» Input material

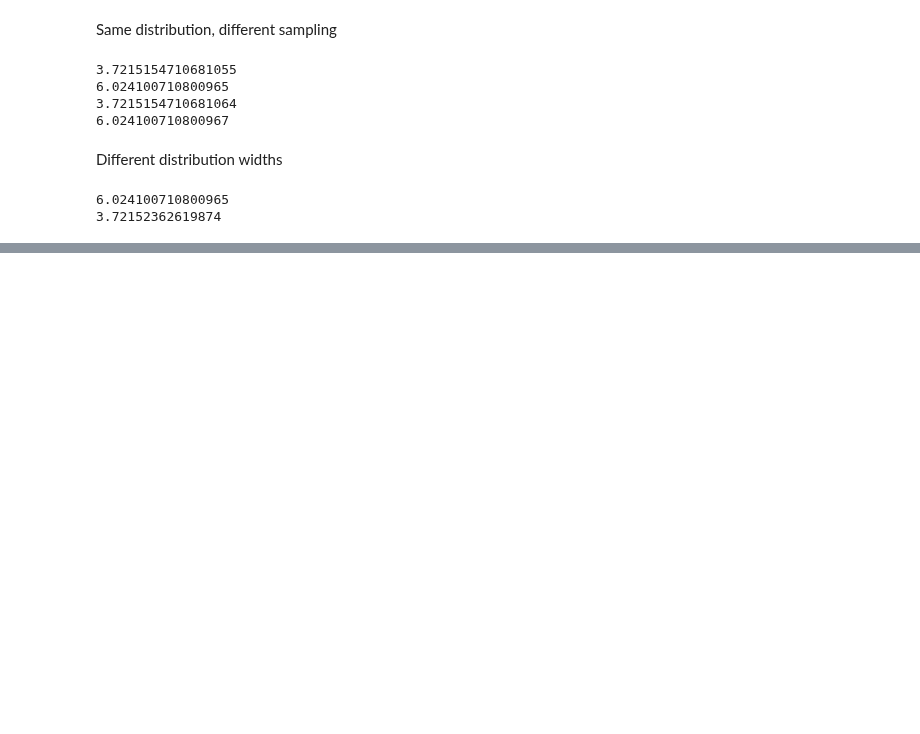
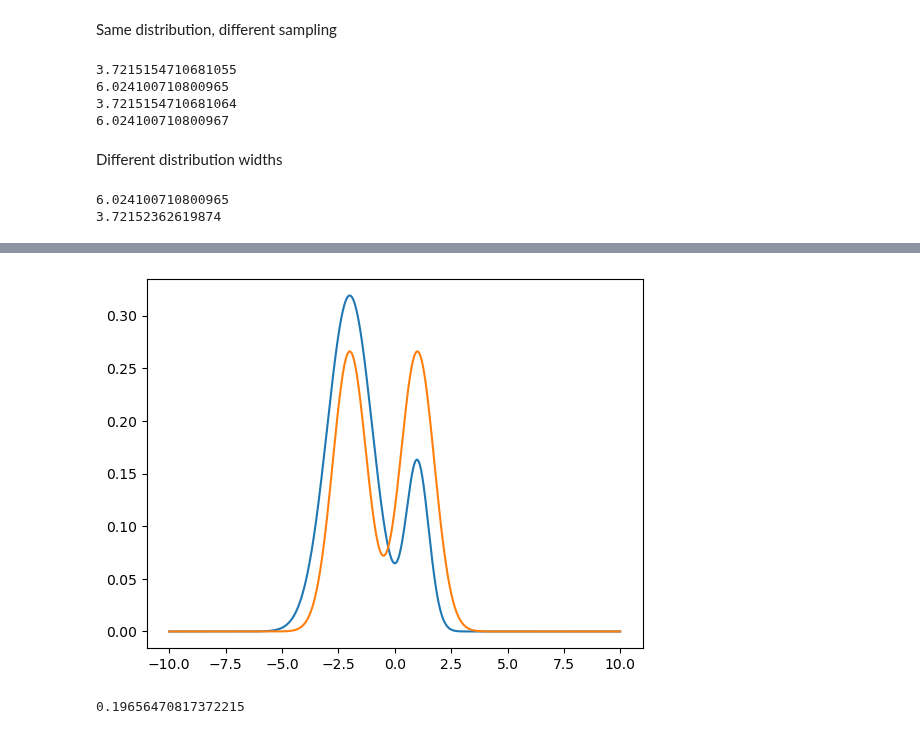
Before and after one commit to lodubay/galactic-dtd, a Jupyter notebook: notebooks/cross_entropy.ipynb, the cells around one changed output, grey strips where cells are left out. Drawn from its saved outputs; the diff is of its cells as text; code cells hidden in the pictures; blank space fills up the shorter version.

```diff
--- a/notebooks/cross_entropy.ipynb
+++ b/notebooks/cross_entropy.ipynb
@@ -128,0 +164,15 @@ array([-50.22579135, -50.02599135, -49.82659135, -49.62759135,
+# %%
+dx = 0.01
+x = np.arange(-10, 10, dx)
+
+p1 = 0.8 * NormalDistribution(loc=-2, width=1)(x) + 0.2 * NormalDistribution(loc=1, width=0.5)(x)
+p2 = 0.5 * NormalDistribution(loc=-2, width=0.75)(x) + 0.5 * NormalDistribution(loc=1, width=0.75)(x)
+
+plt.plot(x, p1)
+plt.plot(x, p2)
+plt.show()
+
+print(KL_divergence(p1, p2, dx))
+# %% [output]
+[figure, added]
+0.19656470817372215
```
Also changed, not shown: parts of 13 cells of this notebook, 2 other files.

...

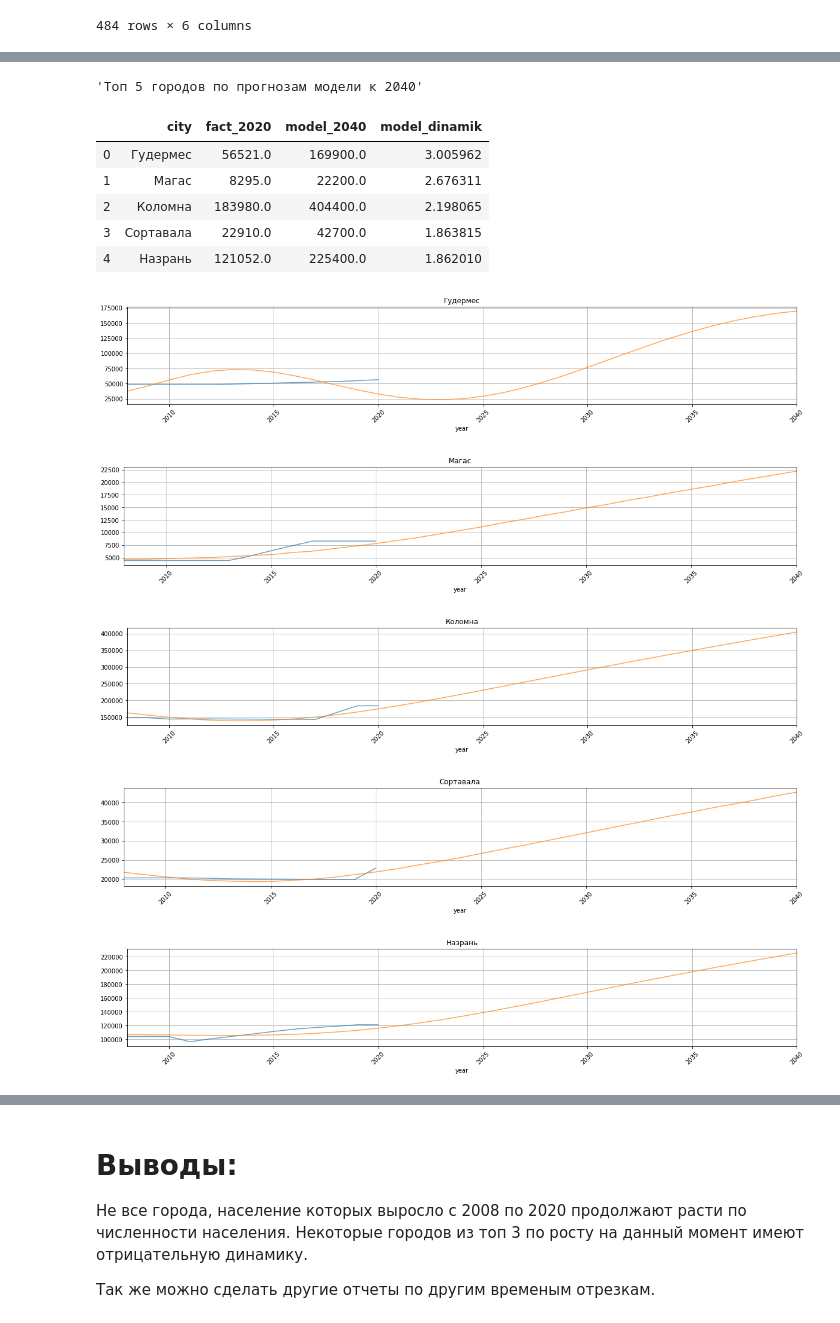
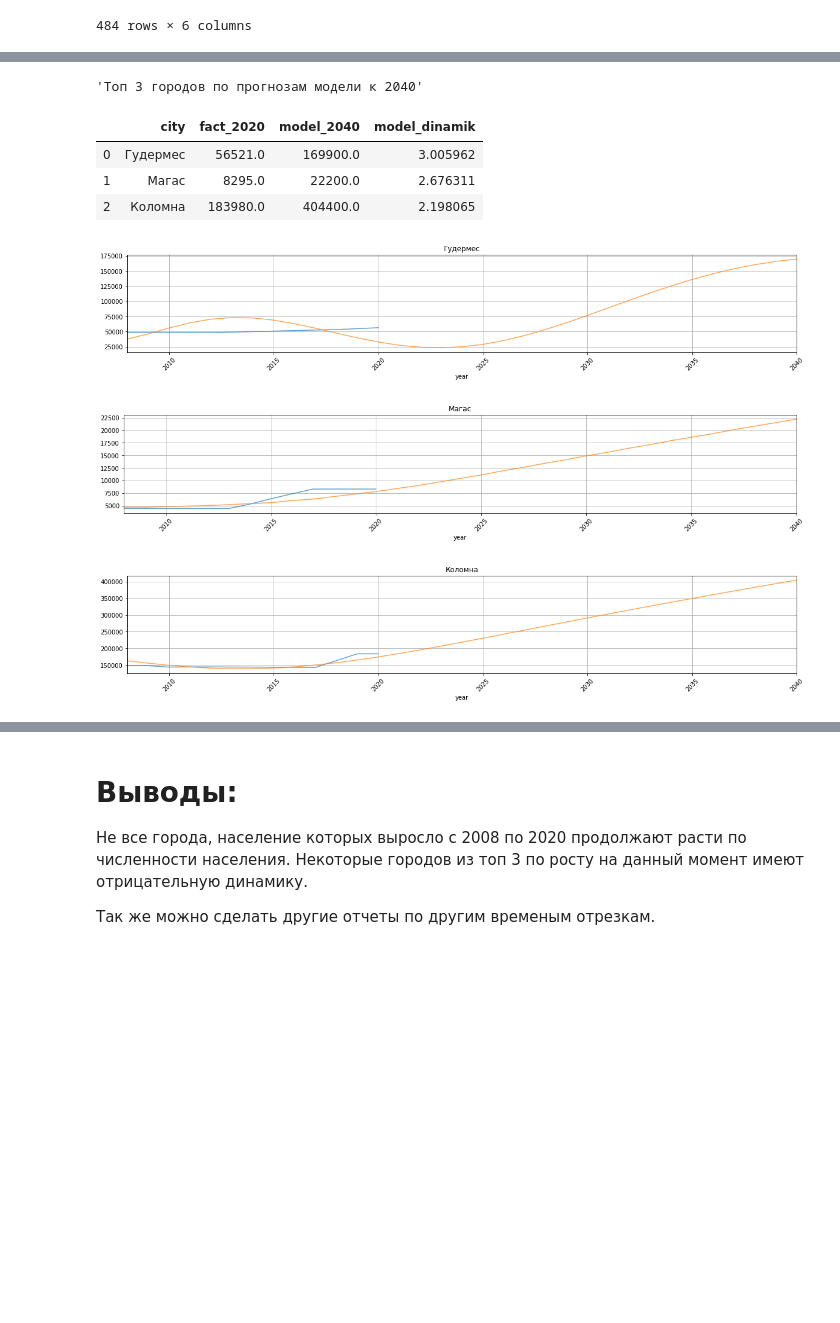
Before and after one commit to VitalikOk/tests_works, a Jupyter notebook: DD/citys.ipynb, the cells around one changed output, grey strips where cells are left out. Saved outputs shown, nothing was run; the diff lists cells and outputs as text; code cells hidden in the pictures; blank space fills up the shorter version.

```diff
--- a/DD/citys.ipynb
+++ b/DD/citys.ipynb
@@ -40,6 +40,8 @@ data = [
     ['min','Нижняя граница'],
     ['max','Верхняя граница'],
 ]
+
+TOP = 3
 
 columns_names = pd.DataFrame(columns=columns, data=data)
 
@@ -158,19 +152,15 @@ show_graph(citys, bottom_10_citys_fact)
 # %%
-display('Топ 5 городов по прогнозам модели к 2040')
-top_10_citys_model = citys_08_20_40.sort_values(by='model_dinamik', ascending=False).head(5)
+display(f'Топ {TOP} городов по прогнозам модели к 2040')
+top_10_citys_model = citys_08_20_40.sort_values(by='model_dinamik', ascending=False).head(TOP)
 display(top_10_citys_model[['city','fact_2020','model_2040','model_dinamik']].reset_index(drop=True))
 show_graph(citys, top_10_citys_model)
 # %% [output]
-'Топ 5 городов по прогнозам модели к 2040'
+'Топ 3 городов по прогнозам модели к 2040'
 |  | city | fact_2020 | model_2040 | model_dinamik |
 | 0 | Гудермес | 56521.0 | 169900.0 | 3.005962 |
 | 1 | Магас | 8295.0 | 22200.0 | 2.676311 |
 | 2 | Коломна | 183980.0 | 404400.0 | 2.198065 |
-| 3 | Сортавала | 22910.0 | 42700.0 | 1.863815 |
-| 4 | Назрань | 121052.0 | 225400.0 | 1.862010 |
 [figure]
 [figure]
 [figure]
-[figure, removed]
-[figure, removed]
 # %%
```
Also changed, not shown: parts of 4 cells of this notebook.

» Directions for this task
Check each line above for the word "around" and copy every line that has it.

» Exercise output
Before and after one commit to lodubay/galactic-dtd, a Jupyter notebook: notebooks/cross_entropy.ipynb, the cells around one changed output, grey strips where cells are left out. Drawn from its saved outputs; the diff is of its cells as text; code cells hidden in the pictures; blank space fills up the shorter version.
Before and after one commit to VitalikOk/tests_works, a Jupyter notebook: DD/citys.ipynb, the cells around one changed output, grey strips where cells are left out. Saved outputs shown, nothing was run; the diff lists cells and outputs as text; code cells hidden in the pictures; blank space fills up the shorter version.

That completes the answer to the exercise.